The deadline to submit proposals was Friday, October 30. Please stay tuned for a meeting (as public health guidelines allow) where members can vote on the latest proposals.
Overview of bargaining so far
Members of Beacon Hill Lodge - Local 80 had the opportunity to share their ideas and proposals for improving their collective agreement at a bargaining proposal meeting in December 2016.
The Bargaining Committee then reviewed these proposals and worked to pull them together into a package to submit to the employer.
However, by the end of 2017, even though all HCSS agreements had expired and MGEU Bargaining Committees were ready and eager to get going, negotiations had not begun. Employers — including Beacon Hill, Poseidon, Golden Door, and St. Norbert — were unwilling to schedule bargaining dates.
One issue was that in 2017, the government announced they wanted HCSS workers in each health region to be covered by one union and one collective agreement — but did not proclaim the legislation (Bill 29) until May 2018. During that time, the employers at the private PCHs refused to come to the table until they knew for sure that their employees would not be involved in representation votes. Once the Bill was proclaimed, the MGEU pressured private employers to finally sit down and begin negotiations -- however, they said since public sector negotiations would be delayed due to the Bill 29 union representation votes, private sector bargaining could not begin either.
The union representation votes that delayed all health care sector bargaining wrapped up in late August 2019 and members moved to their new unions in December 2019.
MGEU and the Beacon Hill
Lodge - Local 80 Bargaining Committee remained committed to getting on with
negotiating a new contract for Local 80 as soon as possible.
After the votes concluded, the MGEU met with
the Local presidents of private PCH Locals and, because so much
time had passed, it was agreed to schedule new proposal meetings. A Beacon Hill Lodge - Local 80 meeting was held in March 2020, but then the pandemic hit and public health
restrictions delayed meetings with the employer.
Bill 28 and its impact on Bargaining in the private PCHs
In 2017, the government also announced that they would not consider giving any public service workers any general pay increase for the first two years of their new contract. This would include all HCSS members who work in public PCHs.
The employers of the private PCHs continue to tell the MGEU that since there is no money for the public PCHs, the private PCHs will not get funding either.
This is not fair. So along with other Manitoba unions, the MGEU formed the Partnership to Defend Public Services to challenge the government in court they’re doing goes against Canadian laws – all workers have the right to negotiate a fair contract, including their wages.
The trial was held over a few days in November 2019. MGEU President

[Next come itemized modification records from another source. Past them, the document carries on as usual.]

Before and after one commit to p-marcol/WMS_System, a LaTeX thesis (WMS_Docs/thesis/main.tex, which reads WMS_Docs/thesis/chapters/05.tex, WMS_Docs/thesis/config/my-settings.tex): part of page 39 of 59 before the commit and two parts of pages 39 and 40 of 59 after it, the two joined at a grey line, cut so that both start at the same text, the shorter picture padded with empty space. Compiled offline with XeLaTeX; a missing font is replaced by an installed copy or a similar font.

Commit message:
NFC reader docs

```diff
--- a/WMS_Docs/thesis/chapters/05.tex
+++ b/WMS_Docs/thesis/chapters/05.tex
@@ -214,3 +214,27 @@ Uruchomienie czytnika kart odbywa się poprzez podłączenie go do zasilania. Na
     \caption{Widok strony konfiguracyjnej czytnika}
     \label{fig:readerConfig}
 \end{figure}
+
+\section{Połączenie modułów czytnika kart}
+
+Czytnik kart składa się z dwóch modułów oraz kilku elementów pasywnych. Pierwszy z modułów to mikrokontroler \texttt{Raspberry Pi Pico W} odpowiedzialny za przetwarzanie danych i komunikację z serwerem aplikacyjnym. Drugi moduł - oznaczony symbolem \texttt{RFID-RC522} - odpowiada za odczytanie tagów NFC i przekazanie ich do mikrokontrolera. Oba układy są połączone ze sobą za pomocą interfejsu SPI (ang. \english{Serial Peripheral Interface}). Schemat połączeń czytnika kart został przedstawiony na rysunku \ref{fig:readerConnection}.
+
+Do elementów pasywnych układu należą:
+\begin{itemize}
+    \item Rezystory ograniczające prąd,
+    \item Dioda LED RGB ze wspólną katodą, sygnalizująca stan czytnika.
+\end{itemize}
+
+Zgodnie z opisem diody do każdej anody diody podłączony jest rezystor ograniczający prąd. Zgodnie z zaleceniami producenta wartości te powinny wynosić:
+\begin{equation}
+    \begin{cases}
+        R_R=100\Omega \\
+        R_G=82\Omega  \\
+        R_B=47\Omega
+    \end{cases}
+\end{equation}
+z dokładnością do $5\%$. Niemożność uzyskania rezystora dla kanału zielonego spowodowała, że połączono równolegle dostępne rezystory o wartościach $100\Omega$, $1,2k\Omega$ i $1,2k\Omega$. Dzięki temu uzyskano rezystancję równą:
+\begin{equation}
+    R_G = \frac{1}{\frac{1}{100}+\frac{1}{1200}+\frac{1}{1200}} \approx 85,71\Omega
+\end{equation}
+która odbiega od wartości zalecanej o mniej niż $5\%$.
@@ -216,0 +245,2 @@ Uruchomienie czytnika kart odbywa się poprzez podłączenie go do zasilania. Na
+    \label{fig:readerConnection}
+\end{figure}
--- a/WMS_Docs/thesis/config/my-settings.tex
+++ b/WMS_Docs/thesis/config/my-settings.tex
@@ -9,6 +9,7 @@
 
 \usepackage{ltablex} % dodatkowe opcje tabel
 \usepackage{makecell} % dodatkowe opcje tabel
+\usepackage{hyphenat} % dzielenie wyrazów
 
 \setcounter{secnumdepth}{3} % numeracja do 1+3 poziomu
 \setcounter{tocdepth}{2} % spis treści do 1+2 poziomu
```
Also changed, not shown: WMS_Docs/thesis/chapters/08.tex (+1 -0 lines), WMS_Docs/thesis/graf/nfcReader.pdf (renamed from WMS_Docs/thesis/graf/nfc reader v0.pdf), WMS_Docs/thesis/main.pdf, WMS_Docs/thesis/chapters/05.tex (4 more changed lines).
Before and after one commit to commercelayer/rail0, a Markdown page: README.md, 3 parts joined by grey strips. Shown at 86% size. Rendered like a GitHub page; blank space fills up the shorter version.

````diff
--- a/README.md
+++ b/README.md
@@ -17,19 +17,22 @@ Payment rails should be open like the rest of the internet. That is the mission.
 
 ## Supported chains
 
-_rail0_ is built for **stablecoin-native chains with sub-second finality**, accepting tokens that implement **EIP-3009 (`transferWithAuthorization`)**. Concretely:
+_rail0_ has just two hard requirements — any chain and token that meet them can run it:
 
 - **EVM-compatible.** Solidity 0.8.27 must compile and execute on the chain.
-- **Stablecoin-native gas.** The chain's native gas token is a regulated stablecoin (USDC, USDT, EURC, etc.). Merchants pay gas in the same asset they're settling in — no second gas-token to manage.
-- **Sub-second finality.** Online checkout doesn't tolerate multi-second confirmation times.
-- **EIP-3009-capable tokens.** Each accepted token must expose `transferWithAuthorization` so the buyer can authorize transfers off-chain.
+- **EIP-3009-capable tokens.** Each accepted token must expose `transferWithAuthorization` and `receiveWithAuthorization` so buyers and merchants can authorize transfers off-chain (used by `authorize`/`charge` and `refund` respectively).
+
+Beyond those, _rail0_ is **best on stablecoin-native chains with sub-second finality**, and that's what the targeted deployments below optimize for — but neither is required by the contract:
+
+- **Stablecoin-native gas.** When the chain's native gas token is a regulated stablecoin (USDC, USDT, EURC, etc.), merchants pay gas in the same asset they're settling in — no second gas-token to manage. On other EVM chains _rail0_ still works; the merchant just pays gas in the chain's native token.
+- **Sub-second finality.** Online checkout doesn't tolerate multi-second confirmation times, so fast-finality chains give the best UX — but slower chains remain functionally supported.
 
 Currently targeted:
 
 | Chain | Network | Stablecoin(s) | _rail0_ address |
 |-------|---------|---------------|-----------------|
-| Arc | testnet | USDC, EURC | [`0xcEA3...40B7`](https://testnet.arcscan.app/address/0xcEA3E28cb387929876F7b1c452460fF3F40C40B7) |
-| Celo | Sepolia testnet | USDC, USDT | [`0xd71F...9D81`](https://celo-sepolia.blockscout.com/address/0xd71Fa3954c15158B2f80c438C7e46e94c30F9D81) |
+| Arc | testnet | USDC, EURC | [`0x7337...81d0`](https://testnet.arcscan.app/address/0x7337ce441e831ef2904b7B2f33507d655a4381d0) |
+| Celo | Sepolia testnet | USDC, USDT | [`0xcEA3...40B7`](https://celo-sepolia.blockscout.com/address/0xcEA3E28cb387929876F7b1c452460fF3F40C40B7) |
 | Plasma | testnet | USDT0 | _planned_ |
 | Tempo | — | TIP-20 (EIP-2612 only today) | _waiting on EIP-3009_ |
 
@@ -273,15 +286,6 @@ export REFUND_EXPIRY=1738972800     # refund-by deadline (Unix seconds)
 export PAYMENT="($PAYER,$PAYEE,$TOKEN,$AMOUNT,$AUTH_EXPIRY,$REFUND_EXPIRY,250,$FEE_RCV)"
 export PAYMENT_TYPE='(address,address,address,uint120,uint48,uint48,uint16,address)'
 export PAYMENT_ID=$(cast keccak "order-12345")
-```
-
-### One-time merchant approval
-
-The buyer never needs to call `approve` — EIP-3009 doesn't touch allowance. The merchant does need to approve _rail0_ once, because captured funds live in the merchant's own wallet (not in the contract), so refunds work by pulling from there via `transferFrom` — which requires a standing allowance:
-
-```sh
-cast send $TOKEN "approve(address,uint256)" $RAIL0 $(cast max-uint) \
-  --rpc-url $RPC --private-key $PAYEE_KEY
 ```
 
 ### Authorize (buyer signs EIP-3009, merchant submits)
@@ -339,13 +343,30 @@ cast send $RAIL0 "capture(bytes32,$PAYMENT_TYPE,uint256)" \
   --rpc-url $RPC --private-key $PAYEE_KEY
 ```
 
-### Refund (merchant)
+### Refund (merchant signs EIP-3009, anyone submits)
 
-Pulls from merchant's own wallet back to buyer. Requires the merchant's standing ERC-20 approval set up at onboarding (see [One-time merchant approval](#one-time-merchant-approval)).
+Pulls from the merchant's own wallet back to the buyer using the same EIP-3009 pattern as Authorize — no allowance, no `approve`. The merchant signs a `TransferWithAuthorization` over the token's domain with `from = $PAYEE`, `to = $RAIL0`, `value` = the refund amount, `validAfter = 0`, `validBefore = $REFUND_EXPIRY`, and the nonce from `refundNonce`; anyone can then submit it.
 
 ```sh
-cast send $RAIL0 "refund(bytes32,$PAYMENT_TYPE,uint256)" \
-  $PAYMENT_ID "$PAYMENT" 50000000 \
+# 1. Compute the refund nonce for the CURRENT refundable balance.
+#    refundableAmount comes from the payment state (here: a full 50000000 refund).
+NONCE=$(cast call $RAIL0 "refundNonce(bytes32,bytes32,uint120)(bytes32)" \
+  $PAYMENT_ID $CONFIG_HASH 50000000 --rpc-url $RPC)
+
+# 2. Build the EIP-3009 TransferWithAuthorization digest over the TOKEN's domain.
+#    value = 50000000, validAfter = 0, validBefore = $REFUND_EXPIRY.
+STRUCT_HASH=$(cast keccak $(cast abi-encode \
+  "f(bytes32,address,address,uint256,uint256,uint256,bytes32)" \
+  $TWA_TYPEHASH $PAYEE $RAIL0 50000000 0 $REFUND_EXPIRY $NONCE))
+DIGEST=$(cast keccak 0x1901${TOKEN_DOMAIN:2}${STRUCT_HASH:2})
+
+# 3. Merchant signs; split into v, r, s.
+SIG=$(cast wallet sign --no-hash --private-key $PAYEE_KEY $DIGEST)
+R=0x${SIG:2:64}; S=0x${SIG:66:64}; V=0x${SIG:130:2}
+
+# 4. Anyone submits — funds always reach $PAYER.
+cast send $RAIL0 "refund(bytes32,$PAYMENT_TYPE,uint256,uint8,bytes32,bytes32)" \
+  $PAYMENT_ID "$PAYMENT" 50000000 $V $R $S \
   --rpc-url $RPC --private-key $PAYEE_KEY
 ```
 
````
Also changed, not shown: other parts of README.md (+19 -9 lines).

Michelle Gawronsky took the stand as the 4th PDPS witness.
Economists, other labour leaders, labour relations experts, as well as several
MGEU staff were also called to testify.
All of this testimony added to the body of evidence placed before the judge, which already includes 37 affidavits and more than 100 pages of agreed upon facts.
In January 2020, the PDPS and the Government filed their written arguments with the court. Final arguments were heard over three days in February.
June 11, a Court of Queen's Bench judge ruled in favour of the unions,
agreeing that Bill 28 violated members' rights under the Canadian
Charter of Rights and Freedoms.
Since then, the union has been working with MGEU lawyers to review the Judge’s 236-page ruling and
determine next steps.